The 2017 Conservative party manifesto pledged to “legislate to ensure that a form of identification must be presented before voting”. To test the waters for this, the Cabinet Office recently revealed that a pilot study would be conducted in the May 2018 local elections. ID will be required at polling stations in five areas of England: Bromley, Gosport, Slough, Watford and Woking.
This gradual drive towards compulsory voter identification in Great Britain (it’s already compulsory in Northern Ireland) has encountered some strong opposition from campaign groups. The Labour party has also argued that its traditional voter demographic will be the most affected by the reforms.
The debate around compulsory ID has been most intense in places where disenfranchisement has been a widespread problem in the past – most notably the US. There has been a distinct lack of scrutiny in much of Europe, even though several countries already require ID. This divergence is to some extent understandable. The blatant racial discrimination that has shaped much of the political and social history of the US has added to concern that voter ID is leading to disenfranchisement among minority groups.
However one must not forget that it took many centuries for the voting franchise in the UK to be expanded beyond a narrow circle of wealthy, middle and upper class men. It was not until relatively recently that women, the young and the working class were allowed to vote. We must be alert to anything that could reverse that expansion.
‘Restoring confidence’ in democracy
According to the 2017 Conservative party manifesto, voter ID is needed to ensure that the public has “confidence” in democracy. While electoral fraud undoubtedly has the potential to shake the public’s confidence in the democratic process, even if conducted on a low scale with little bearing upon election results, we must put things into perspective. Of the 51.4m votes cast in the various elections in 2015 in the entire UK, there were 481 allegations of electoral fraud. Of those, only 123 concerned the actual voting process. This figure includes not just impersonation but also breaches of secrecy, tampering with ballot papers, bribery and treating (providing refreshments or entertainment to “corruptly influence”) or undue influence.
Should the government press ahead, the implications for certain members of the electorate could be drastic, depending on how strict the identification requirements are. According to the Electoral Commission’s own estimates, about 7.5% of the electorate (3.5m electors) in Great Britain do not own one of the forms of identification that the commission recommended should be required to vote in polling stations. If only passports, photographic driving licences and Oyster photocards were to be accepted, this would leave 13% of the electorate (6m electors) unable to vote.
If only passports and photographic driving licences were to be accepted, the commission estimated that 24% of the electorate (11m electors) would be unable to vote. Some of these documents are, of course, particularly expensive forms of government-issued identification. They may be unaffordable to those with limited means and many UK citizens do not need them in the first place so would have to buy them specifically to vote.

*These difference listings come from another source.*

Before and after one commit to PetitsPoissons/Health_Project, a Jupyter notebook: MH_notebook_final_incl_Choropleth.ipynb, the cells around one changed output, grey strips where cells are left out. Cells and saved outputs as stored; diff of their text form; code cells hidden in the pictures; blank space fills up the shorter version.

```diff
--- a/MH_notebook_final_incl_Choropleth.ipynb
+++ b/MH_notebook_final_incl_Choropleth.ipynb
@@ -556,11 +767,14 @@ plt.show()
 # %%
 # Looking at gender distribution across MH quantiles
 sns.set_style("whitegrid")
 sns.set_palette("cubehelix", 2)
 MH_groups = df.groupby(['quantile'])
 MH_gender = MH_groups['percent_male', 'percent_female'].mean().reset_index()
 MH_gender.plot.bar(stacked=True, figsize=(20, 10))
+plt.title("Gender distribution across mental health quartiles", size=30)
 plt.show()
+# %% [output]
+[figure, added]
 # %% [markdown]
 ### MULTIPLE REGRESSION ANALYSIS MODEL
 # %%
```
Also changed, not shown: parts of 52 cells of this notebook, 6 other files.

Other worrying questions concern the likely impact of strict identification on minority groups who are statistically less likely to possess certain forms of identification. For example, according to the 2011 census, only 66% of people who identify as white gypsy or Irish travellers hold eligible passports. That compares to 83% of white English/Welsh/Scottish/Northern Irish/British people and 85% of mixed/multiple ethnic groups (white and black Caribbean).

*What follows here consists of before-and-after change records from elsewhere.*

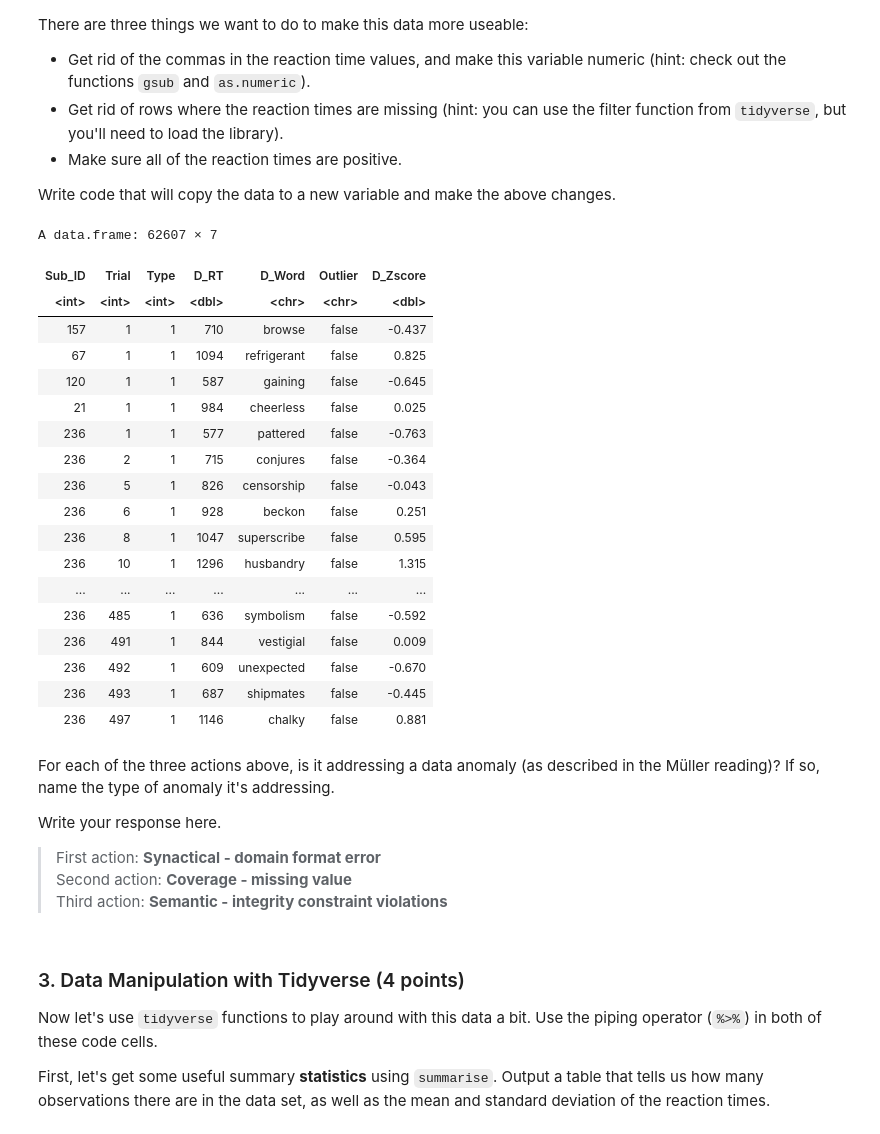
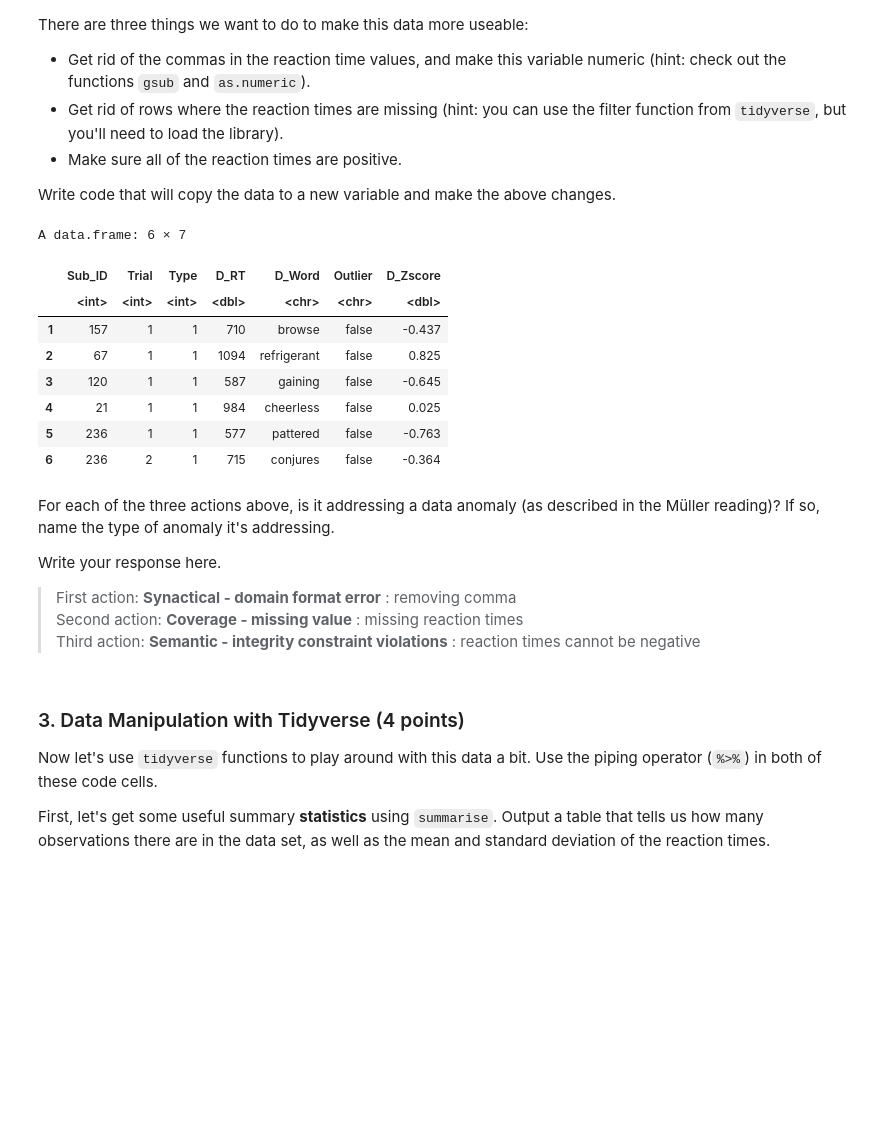
Before and after one commit to sadtangerine/Elie_DSPN_S22, a Jupyter notebook: Homework2.ipynb, the cells around one changed output. Cells and saved outputs as stored; diff of their text form; code cells hidden in the pictures; blank space fills up the shorter version.

```diff
--- a/Homework2.ipynb
+++ b/Homework2.ipynb
@@ -30,36 +30,26 @@ Write code that will copy the data to a new variable and make the above changes.
 # %%
 lexicaldata_clean <- lexicaldata
 lexicaldata_clean$D_RT <- as.numeric(gsub("[,]", "",lexicaldata_clean$D_RT) )
-lexicaldata_clean <- lexicaldata_clean %>% filter(!(D_RT =="") & D_RT > 0)
-lexicaldata_clean
+lexicaldata_clean <- lexicaldata_clean %>% filter(!(D_RT == "") & D_RT > 0)
+head(lexicaldata_clean)
 # %% [output]
-A data.frame: 62607 × 7
+A data.frame: 6 × 7
-| Sub_ID | Trial | Type | D_RT | D_Word | Outlier | D_Zscore |
-| <int> | <int> | <int> | <dbl> | <chr> | <chr> | <dbl> |
-| 157 | 1 | 1 | 710 | browse | false | -0.437 |
-| 67 | 1 | 1 | 1094 | refrigerant | false | 0.825 |
-| 120 | 1 | 1 | 587 | gaining | false | -0.645 |
-| 21 | 1 | 1 | 984 | cheerless | false | 0.025 |
-| 236 | 1 | 1 | 577 | pattered | false | -0.763 |
-| 236 | 2 | 1 | 715 | conjures | false | -0.364 |
-| 236 | 5 | 1 | 826 | censorship | false | -0.043 |
-| 236 | 6 | 1 | 928 | beckon | false | 0.251 |
-| 236 | 8 | 1 | 1047 | superscribe | false | 0.595 |
-| 236 | 10 | 1 | 1296 | husbandry | false | 1.315 |
-| ... | ... | ... | ... | ... | ... | ... |
-| 236 | 485 | 1 | 636 | symbolism | false | -0.592 |
-| 236 | 491 | 1 | 844 | vestigial | false | 0.009 |
-| 236 | 492 | 1 | 609 | unexpected | false | -0.670 |
-| 236 | 493 | 1 | 687 | shipmates | false | -0.445 |
-| 236 | 497 | 1 | 1146 | chalky | false | 0.881 |
+|  | Sub_ID | Trial | Type | D_RT | D_Word | Outlier | D_Zscore |
+|  | <int> | <int> | <int> | <dbl> | <chr> | <chr> | <dbl> |
+| 1 | 157 | 1 | 1 | 710 | browse | false | -0.437 |
+| 2 | 67 | 1 | 1 | 1094 | refrigerant | false | 0.825 |
+| 3 | 120 | 1 | 1 | 587 | gaining | false | -0.645 |
+| 4 | 21 | 1 | 1 | 984 | cheerless | false | 0.025 |
+| 5 | 236 | 1 | 1 | 577 | pattered | false | -0.763 |
+| 6 | 236 | 2 | 1 | 715 | conjures | false | -0.364 |
 # %% [markdown]
 For each of the three actions above, is it addressing a data anomaly (as described in the Müller reading)? If so, name the type of anomaly it's addressing.
 
 Write your response here.
 
-> First action: **Synactical - domain format error**
-<br> Second action: **Coverage - missing value**
-<br> Third action: **Semantic - integrity constraint violations**
+> First action: **Synactical - domain format error** : removing comma
+<br> Second action: **Coverage - missing value** : missing reaction times
+<br> Third action: **Semantic - integrity constraint violations** : reaction times cannot be negative
 # %% [markdown]
 ### 3. Data Manipulation with Tidyverse (4 points)
 Now let's use `tidyverse` functions to play around with this data a bit. Use the piping operator (`%>%`) in both of these code cells.
```
Also changed, not shown: parts of 2 cells of this notebook.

Women, young people and the elderly are also far less likely to possess a driving licence than others. At the most extreme, recent statistics compiled by the Department of Transport revealed that in England, 91% of males aged 50-59 own driving licences in comparison to just 29% of females aged 17-20.
Bearing these concerns in mind, it is reassuring that the Electoral Commission has recommended that a free form of photographic identification should be available for voters in Great Britain, similar to the Electoral Identity Card used in Northern Ireland. Nevertheless, if care is not taken to simplify the application process, recent experience in the US suggests that there can be considerable hidden costs when it comes to acquiring such documentation.
If universal and equal suffrage is to be genuinely preserved in Great Britain, it is imperative that there are no financial obstacles when it comes to voting or when acquiring the documentation required to vote.